Hope Kiesling

Think about the absolute best day of your life and the worst. It is likely that in either situation, someone was there to support you. If it was your best day, they were there smiling from cheek to cheek by your side; if it was your worst day, they were there to wipe your tears. As much as society pushes us towards an independent mindset, we can’t help but want to share our best and worst moments with someone we love. We are only human and we can’t help but feel. However, in recent years, those feelings have been internalized by more and more of the population, resulting in a nearly 50% decline in empathetic concern for others, especially amongst young adults. Being more emotionally self-sufficient might seem like a benefit to society, but in reality it is hindering individual happiness by negatively impacting our relationships. 

My clock design highlights this internalization of feelings that has resulted in one in four people reporting they have nobody in their life they feel truly understands them.
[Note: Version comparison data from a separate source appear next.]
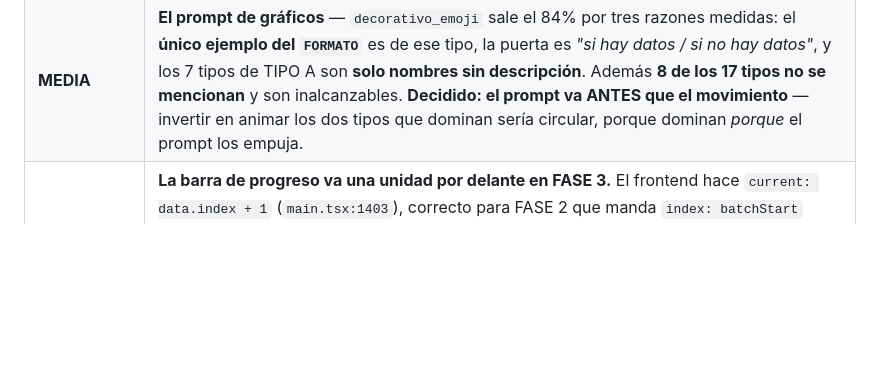
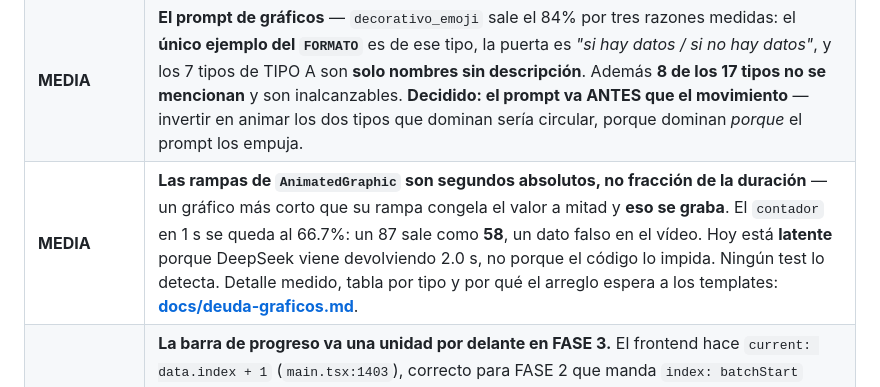
Before and after one commit to seon4200/cipher-studio, a Markdown page: CIPHER_plan_maestro_transiciones_graficos_vibes.md, the part around the change. Drawn GitHub-style; blank space fills up the shorter version.

Commit message:
docs: la tabla de deuda del plan apunta a docs/deuda-graficos.md
Deuda en dos sitios sin puntero se pierde. La entrada de la tabla lleva lo justo para decidir
si importa —el contador de 1s graba 58 donde deberia poner 87, y esta latente porque DeepSeek
viene devolviendo 2.0s, no porque el codigo lo impida— y remite al documento para los numeros
por tipo y el porque de aplazarlo.

Co-Authored-By: Claude Opus 5 <noreply@anthropic.com>

```diff
--- a/CIPHER_plan_maestro_transiciones_graficos_vibes.md
+++ b/CIPHER_plan_maestro_transiciones_graficos_vibes.md
@@ -213,6 +213,7 @@ Ventana `BrowserWindow` con `offscreen: true`, se capturan los frames por el eve
 | **MEDIA** | **PIEZA B** — caducidad de `cache/`. **Nada borra desde que se arregló la limpieza**: ni `temp/originales`, ni `banco-clips/stock` (18.7 GB medidos), ni los restos de exports interrumpidos en `banco-clips/temp_export`. Cada proyecto nuevo son ~221 MB que nadie recoge. |
 | **MEDIA** | **`project-state.json` de 18 MB** — el 49% son **miniaturas en base64** embebidas, y las voces generadas meten el MP3 entero como data URI. Se lee y escribe completo en cada guardado. |
 | **MEDIA** | **El prompt de gráficos** — `decorativo_emoji` sale el 84% por tres razones medidas: el **único ejemplo del `FORMATO`** es de ese tipo, la puerta es *"si hay datos / si no hay datos"*, y los 7 tipos de TIPO A son **solo nombres sin descripción**. Además **8 de los 17 tipos no se mencionan** y son inalcanzables. **Decidido: el prompt va ANTES que el movimiento** — invertir en animar los dos tipos que dominan sería circular, porque dominan *porque* el prompt los empuja. |
+| **MEDIA** | **Las rampas de `AnimatedGraphic` son segundos absolutos, no fracción de la duración** — un gráfico más corto que su rampa congela el valor a mitad y **eso se graba**. El `contador` en 1 s se queda al 66.7%: un 87 sale como **58**, un dato falso en el vídeo. Hoy está **latente** porque DeepSeek viene devolviendo 2.0 s, no porque el código lo impida. Ningún test lo detecta. Detalle medido, tabla por tipo y por qué el arreglo espera a los templates: **[docs/deuda-graficos.md](docs/deuda-graficos.md)**. |
 | **BAJA** | **La barra de progreso va una unidad por delante en FASE 3.** El frontend hace `current: data.index + 1` (`main.tsx:1403`), correcto para FASE 2 que manda `index: batchStart` (base 0), pero FASE 3 manda `index: clipNum` **ya en base 1** (`index.ts:3698`) → muestra `N+1 de N` al terminar. Dos de los tres paneles no acotan el ancho (`main.tsx:3714` y `:5923`; solo `:3871` tiene `Math.min`), así que la barra se pasa de largo. Cosmético, detectado al diagnosticar la Vía 4. |
 | **BAJA** | **`generate-perfect-sync` tiene un fallback que escribe fuera del proyecto**: si no llega `projPath`, los v2Clips van a `banco-clips/sync-perfecta` (`index.ts:3663`). Hoy el frontend siempre manda `activeProjectPath`, así que no se dispara — queda anotado por si alguna vez se llama al handler sin proyecto. |
 | **BAJA** | **`newAudioSegments` en el clip de audio es un campo muerto.** `usarAudioOriginal` lo escribe (`main.tsx:976`) y **nadie lo lee jamás**: `handleBuildTimeline` decide por el **nombre** del clip (`voiceClip?.name === 'Voz - Audio Original'`, `main.tsx:2326`) y saca los segmentos del estado de nivel superior. Medido: cero lecturas de `clip.newAudioSegments` en todo `src/`. **Por eso que sincronía perfecta no lo propague no es un bug** — se comprobó al cerrar la Vía 4. **Quitar la escritura de `main.tsx:976` toca cuando se ataque el tamaño del `project-state.json` (deuda MEDIA), no antes**: hoy solo duplica datos dentro de `timelineVideoClips`, y sacarlo suelto sería un cambio sin verificación propia. |
```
My final exhibition structure is focused on empathy’s impact on meaningful relationships. One cannot exist without the other. It puts each individual’s empathy to the test, presenting new ways to keep in touch with your emotions and the emotions of others.

Disability barriers are more than just physical obstacles. They are factors in a person’s environment that, through their absence or presence, limit functioning and create disability. There are many different types of barriers. Some of the most common are attitudinal barriers, communication barriers, physical barriers, social barriers, and transportation barriers.

These barriers can arise more frequently and have greater impact on those with disabilities. Although disability barriers don’t affect us all equally, doing our part to remove them and avoid their establishment in the first place, can positively impact our society as a whole, by creating a more accessible environment for everybody.